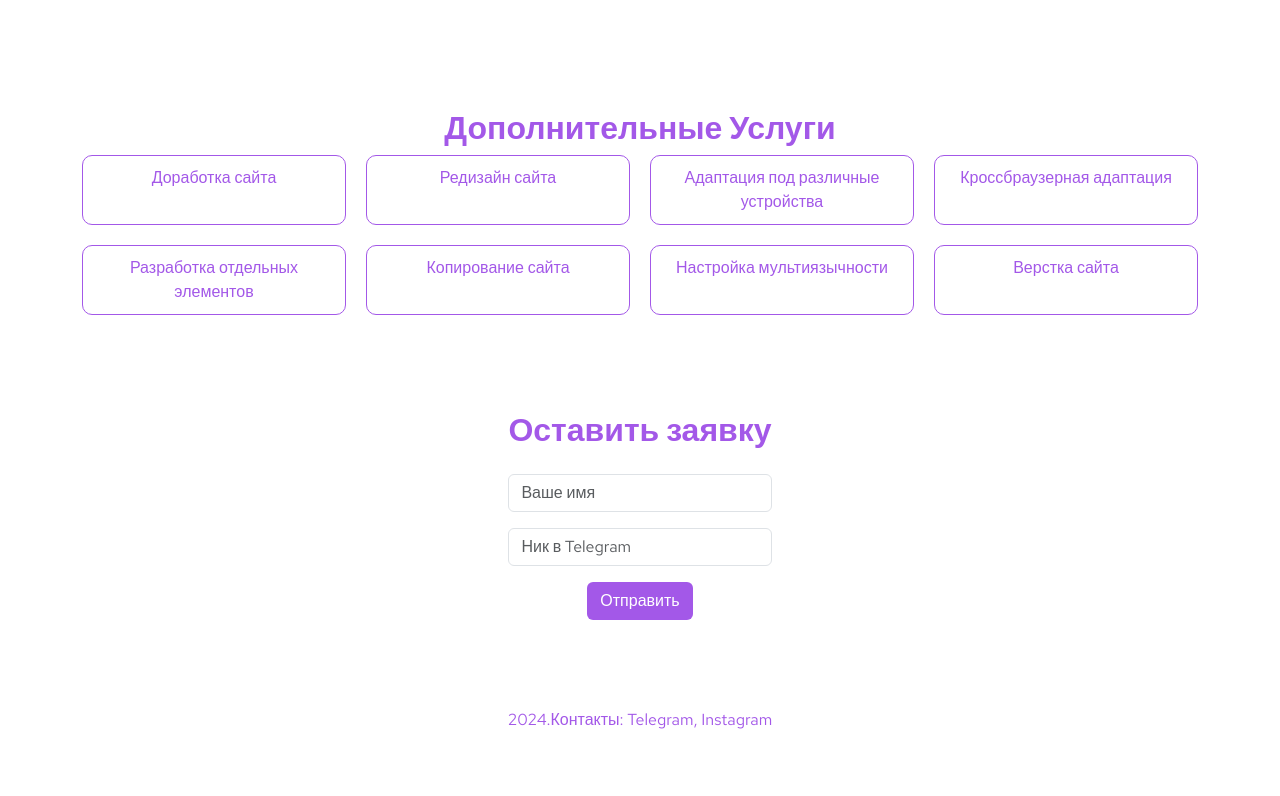
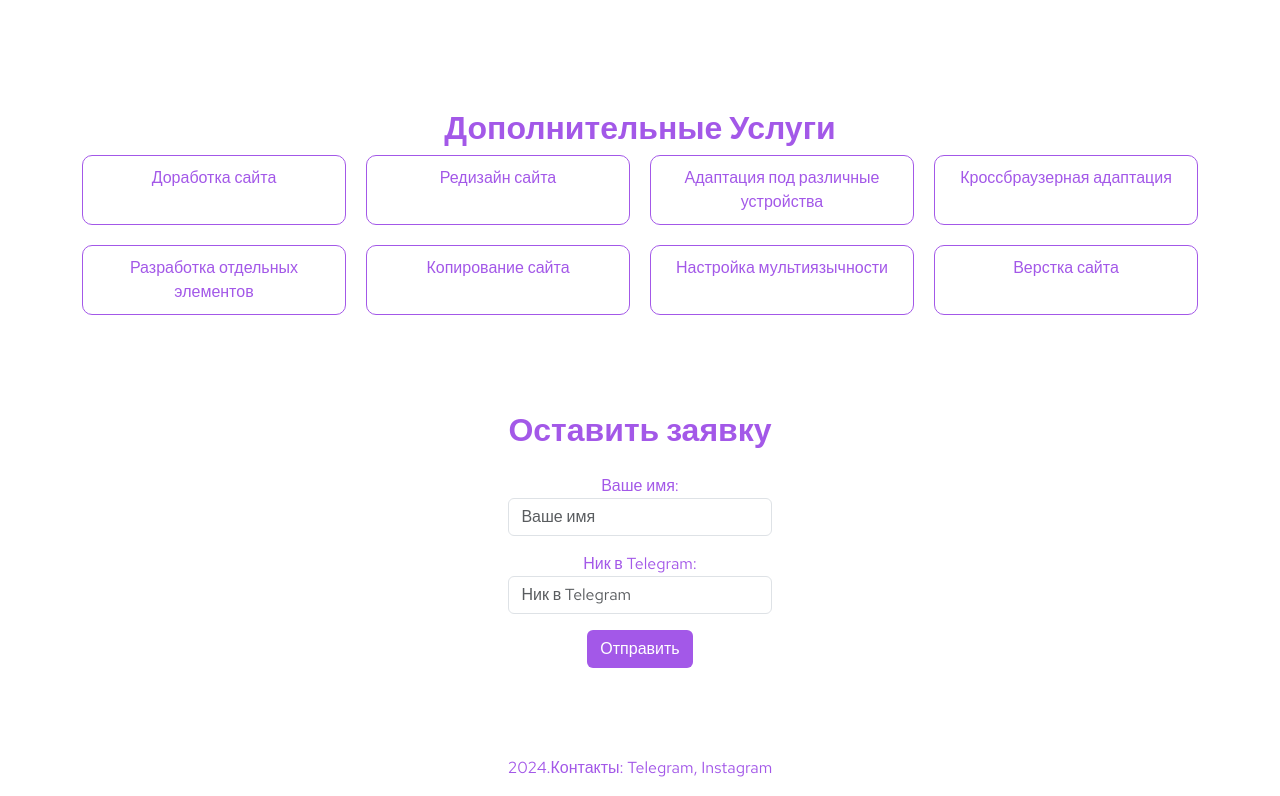
Before and after one commit to amonblackberry/mysite, a plain HTML site: page index.html in a window 1280 px wide. Shown: the part 2540-3336 px from the top of the page. Before the commit the page ends 3288 px from the top, so only its background shows below. Drawn offline with nearby package versions, Linux system fonts and the light colour scheme.

Commit message:
Update index.html

```diff
--- a/index.html
+++ b/index.html
@@ -387,18 +387,23 @@
     </div>
   </section>
 
-  <!-- 6 блок: Форма заявки -->
   <section class="request-form py-5" id="request-form">
   <div class="container d-flex justify-content-center align-items-center">
     <div class="text-center">
       <h2 class="fw-bold mb-4">Оставить заявку</h2>
-      <form class="w-100" style="max-width: 500px;" action="https://formspree.io/f/mwpkgaez" method="post">
+      <!-- Форма отправки на Formspree -->
+      <form action="https://formspree.io/f/mwpkgaez" method="POST" style="max-width: 500px;" class="w-100">
+        <!-- Поле для имени -->
         <div class="mb-3">
+          <label for="name">Ваше имя:</label>
           <input type="text" class="form-control" id="name" name="name" placeholder="Ваше имя" required>
         </div>
+        <!-- Поле для телеграм-ника -->
         <div class="mb-3">
+          <label for="telegram">Ник в Telegram:</label>
           <input type="text" class="form-control" id="telegram" name="telegram" placeholder="Ник в Telegram" required>
         </div>
+        <!-- Кнопка отправки -->
         <button type="submit" class="btn" style="background-color: #a358e8; color: white;">Отправить</button>
       </form>
     </div>
```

* * * * *

# TASK TO COMPLETE
Among the lines of the records, copy out each one that contains the word "html".

# FINISHED EXERCISE
Before and after one commit to amonblackberry/mysite, a plain HTML site: page index.html in a window 1280 px wide. Shown: the part 2540-3336 px from the top of the page. Before the commit the page ends 3288 px from the top, so only its background shows below. Drawn offline with nearby package versions, Linux system fonts and the light colour scheme.
Update index.html
--- a/index.html
+++ b/index.html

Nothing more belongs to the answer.